For me one of the most important practicers, in addition to regular Confession and partaking of Holy Communion, is daily prayer with the practice of the Jesus Prayer. This can leads one to continual prayer and this ever consciousness of Him.
Metropolitan Jonah of the OCA  (The Orthodox Church of America)

Wednesday, April 14, 2010

Joys Greater than This LIfe?

How can there be joys that are greater than those we get from this life?  It is often hard to remember in our daily struggles that this life is temporary and we are destined for eternal life with God.  Too often we find our minds locking us in on the activities of this world to the exclusion of God's kingdom.  This is the spiritual battle we are engaged in, to always remember to lift our eyes and hearts to that which is beyond all we can see, hear, taste, smell and touch.

Saint Isaac the Syrian says the following:
The joy that is in God is stronger than this present life.  And he who finds this joy, not only will he not pay attention to the passions, but he will not even give a thought to his own life, not will he have awareness of anything else, if his experience of this joy is true.  Love is sweeter than life.  And the concord with God from which love is born is sweeter than honey and the honey comb.  It does not seem grievous to Love to undergo a bitter death for the sake of he beloved... And to the heart which has received this joy every sweetness of this world seems superfluous.  for there is nothing which can be likened to sweetness of the knowledge of God."

Source: Wounded by Love, p 101 - Homily 38. Cf. The Ascetical Homilies of St Isaac the Syrian, Holy Transfiguration MOnastery, 1984, p 297.

Tuesday, April 13, 2010

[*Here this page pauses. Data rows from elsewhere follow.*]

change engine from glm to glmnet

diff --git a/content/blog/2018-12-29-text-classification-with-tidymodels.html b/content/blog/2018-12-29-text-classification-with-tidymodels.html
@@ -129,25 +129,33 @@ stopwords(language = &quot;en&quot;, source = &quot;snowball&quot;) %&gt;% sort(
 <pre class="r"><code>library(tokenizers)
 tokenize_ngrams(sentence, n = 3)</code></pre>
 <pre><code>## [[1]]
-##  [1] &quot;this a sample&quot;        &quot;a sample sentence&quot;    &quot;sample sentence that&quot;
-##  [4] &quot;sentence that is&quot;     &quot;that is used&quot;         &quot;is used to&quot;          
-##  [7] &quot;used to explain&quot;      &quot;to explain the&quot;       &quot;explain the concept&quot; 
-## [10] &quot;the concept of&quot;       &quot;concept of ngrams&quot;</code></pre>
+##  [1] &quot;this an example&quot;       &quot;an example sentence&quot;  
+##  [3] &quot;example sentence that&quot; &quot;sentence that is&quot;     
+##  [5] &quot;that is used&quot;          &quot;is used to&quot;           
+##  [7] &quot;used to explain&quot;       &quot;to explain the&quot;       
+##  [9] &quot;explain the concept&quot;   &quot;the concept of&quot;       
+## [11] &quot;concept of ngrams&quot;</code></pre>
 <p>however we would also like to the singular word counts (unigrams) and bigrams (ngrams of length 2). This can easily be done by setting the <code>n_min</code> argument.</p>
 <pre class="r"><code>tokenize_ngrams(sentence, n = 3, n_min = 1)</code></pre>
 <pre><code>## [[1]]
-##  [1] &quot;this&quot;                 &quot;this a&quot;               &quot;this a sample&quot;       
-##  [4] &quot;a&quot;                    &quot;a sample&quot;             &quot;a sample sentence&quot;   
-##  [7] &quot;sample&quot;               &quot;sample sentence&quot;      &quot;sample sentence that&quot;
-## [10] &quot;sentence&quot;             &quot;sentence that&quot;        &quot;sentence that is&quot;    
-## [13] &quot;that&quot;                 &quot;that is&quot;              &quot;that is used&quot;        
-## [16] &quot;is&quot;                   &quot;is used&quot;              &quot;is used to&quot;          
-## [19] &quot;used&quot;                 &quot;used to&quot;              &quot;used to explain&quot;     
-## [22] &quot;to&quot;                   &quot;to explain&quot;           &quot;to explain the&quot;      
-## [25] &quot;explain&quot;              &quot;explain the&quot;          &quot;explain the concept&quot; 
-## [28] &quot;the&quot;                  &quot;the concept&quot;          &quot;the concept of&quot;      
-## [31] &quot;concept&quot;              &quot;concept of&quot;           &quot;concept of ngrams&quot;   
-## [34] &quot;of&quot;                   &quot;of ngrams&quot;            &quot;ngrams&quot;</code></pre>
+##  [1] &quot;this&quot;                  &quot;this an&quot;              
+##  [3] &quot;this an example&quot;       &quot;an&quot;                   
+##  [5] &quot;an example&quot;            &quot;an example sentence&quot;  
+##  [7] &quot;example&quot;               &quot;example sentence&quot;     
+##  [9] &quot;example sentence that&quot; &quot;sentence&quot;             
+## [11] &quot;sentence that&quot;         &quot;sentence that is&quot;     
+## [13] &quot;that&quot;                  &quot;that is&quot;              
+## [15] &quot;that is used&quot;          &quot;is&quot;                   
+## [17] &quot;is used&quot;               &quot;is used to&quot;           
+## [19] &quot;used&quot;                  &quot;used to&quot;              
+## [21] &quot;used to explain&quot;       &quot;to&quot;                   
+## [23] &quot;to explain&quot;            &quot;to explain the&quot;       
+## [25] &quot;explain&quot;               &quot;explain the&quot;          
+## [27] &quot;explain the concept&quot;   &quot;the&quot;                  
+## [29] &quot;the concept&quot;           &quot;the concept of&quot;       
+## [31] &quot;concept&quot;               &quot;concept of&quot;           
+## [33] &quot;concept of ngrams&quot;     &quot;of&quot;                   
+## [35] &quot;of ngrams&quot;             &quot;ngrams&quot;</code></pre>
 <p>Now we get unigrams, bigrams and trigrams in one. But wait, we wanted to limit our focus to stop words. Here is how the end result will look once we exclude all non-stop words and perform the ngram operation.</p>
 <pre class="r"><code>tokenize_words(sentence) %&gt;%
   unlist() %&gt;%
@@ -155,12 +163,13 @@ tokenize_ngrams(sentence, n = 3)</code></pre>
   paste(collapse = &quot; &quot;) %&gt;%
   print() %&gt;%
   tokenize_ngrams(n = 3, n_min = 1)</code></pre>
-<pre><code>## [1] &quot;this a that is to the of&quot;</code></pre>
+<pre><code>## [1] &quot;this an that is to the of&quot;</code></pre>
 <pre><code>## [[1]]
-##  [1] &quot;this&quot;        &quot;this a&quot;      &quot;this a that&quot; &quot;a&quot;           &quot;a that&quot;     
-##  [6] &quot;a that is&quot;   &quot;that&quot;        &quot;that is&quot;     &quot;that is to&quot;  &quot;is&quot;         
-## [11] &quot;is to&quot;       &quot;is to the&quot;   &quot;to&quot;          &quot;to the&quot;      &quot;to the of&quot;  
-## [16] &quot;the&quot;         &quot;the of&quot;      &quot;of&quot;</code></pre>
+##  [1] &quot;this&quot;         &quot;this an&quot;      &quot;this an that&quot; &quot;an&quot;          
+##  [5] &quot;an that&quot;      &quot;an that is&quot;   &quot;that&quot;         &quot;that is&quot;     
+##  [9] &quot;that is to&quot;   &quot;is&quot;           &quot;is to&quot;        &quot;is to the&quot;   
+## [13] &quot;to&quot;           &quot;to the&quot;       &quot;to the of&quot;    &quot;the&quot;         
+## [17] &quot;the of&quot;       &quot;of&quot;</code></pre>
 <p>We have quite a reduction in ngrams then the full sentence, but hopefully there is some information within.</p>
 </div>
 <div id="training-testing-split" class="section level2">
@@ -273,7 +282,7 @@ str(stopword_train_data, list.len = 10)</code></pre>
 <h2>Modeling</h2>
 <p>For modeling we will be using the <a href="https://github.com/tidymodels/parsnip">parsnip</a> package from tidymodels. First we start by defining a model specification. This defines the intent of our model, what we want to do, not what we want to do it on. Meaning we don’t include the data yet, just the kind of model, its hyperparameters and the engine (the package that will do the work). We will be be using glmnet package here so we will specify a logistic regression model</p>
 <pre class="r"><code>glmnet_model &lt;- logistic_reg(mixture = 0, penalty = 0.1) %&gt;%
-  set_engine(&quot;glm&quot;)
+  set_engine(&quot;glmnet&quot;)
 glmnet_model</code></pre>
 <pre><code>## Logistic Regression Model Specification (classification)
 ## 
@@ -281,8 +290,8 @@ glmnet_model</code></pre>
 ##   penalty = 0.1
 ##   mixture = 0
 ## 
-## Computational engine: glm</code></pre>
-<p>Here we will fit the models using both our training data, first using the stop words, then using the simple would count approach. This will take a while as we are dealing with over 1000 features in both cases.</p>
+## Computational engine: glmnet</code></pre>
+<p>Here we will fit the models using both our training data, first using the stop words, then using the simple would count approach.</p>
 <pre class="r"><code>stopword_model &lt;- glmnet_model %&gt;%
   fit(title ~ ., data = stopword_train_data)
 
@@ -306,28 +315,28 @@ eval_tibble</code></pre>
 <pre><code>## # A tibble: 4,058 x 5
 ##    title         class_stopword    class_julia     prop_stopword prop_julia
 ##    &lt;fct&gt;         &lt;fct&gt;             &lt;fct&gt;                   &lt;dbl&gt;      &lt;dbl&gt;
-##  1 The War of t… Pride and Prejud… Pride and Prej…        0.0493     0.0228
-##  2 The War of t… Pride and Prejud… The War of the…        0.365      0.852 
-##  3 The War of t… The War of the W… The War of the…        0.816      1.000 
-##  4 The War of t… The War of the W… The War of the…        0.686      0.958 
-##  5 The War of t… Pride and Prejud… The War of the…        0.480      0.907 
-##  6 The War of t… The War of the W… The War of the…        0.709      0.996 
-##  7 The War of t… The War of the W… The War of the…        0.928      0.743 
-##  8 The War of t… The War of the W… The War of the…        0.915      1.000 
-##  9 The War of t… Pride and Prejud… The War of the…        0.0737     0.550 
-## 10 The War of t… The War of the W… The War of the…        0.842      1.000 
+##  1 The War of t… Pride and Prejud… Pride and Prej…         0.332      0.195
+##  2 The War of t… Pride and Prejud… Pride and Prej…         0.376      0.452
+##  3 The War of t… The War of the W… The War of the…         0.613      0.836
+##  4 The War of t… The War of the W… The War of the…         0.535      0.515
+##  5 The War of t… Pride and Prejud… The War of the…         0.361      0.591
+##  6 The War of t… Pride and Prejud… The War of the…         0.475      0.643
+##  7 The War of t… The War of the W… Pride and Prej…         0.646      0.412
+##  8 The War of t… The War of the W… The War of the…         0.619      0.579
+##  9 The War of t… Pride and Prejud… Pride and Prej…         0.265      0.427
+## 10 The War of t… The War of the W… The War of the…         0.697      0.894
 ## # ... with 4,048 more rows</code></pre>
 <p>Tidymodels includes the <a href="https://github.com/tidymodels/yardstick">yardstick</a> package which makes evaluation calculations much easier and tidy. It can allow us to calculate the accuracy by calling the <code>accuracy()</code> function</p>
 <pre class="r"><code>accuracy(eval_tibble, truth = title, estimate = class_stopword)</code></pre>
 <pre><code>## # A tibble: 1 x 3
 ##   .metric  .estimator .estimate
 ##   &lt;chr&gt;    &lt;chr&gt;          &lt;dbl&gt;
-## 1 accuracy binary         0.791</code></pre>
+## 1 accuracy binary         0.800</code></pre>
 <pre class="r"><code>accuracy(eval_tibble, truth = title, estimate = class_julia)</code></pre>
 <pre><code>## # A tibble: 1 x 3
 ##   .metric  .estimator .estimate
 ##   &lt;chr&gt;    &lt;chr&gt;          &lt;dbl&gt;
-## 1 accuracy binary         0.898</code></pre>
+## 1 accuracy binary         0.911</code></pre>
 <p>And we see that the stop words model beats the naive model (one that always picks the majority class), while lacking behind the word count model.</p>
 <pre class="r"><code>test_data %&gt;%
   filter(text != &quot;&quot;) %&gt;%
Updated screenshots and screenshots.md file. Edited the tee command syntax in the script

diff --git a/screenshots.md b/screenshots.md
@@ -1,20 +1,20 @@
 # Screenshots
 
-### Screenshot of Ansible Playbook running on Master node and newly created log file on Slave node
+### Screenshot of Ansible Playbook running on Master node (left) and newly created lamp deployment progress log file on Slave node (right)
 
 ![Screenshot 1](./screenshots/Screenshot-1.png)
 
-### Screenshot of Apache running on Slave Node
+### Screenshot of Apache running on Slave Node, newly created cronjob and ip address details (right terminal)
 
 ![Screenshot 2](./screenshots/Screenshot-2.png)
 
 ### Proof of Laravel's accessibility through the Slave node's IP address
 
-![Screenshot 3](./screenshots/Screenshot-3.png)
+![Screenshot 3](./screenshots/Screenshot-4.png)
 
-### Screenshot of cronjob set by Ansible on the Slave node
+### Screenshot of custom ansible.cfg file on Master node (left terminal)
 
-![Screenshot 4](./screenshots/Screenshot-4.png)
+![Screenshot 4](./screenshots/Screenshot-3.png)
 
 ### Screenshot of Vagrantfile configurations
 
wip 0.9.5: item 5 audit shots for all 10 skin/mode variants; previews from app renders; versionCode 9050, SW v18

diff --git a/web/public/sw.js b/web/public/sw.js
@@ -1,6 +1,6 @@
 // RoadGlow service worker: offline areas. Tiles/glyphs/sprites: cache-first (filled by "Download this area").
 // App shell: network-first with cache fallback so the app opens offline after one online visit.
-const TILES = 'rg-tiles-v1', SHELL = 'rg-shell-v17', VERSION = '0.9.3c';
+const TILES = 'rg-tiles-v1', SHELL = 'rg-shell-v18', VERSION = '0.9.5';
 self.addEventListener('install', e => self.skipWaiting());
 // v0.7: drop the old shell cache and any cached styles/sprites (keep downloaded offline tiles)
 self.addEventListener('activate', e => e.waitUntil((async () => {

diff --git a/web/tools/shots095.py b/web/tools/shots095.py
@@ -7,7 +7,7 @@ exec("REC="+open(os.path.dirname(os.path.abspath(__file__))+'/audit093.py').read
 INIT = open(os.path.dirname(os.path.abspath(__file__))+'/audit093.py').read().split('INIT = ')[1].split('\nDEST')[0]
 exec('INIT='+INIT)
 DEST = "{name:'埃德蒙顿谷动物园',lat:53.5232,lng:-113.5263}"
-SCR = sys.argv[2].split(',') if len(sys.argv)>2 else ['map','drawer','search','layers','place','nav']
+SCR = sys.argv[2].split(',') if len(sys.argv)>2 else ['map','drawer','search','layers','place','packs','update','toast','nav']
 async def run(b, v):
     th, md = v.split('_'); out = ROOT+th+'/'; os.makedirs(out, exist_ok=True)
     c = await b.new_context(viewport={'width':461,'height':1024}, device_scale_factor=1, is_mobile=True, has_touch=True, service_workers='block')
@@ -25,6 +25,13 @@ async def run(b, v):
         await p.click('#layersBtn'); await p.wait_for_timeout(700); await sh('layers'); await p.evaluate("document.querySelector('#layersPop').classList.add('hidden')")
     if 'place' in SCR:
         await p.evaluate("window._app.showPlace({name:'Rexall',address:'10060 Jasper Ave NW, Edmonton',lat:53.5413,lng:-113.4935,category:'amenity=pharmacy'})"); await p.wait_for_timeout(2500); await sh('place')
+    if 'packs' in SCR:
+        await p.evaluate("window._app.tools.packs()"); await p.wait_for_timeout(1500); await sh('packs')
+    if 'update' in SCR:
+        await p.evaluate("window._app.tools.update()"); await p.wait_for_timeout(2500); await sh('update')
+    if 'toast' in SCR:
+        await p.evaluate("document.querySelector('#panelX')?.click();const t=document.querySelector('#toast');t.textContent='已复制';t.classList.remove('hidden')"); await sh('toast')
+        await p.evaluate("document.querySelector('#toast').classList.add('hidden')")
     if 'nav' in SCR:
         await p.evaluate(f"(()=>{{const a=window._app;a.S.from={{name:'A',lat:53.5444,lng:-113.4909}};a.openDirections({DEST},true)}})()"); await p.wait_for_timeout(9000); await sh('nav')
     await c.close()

What Rivals the Love for Christ?

Once you have the love of Christ in your heart what else is there to long for?  All the things of this world only leave us wanting more and often burden us with worries and upkeep.  But having Christ in our heart is all fulfilling and yields only joy.  As Elder Porphyrios says, "No other joy, no other beauty, nothing else can rival Him."

Once you have this love for Christ what can surpass it?  What is greater?  How can it be even greater than our love for our parents or our children?  But it is.  It is a love that never falters.  It is unwavering, unconditional and unlimited.  No other kind of love is as great as this.

Elder Porphyrios says,
Fleshly love has a point of satiety.  therefore jealousy and disgruntlement may set in...Love in Christ knows no alteration.  Worldly love remains for a time, and is gradually extinguished, whereas divine love continually grows and deepens.
This love for Christ has no point of satisfaction.  Elder Porphyrios says,
You cannot have enough of Him, the more you believe that you don't love Him and the more you desire to love Him.  At the same time, however, your soul is flooded by His presence and your joy in the Lord is inalienable. 

Source: Wounded By Love, p 100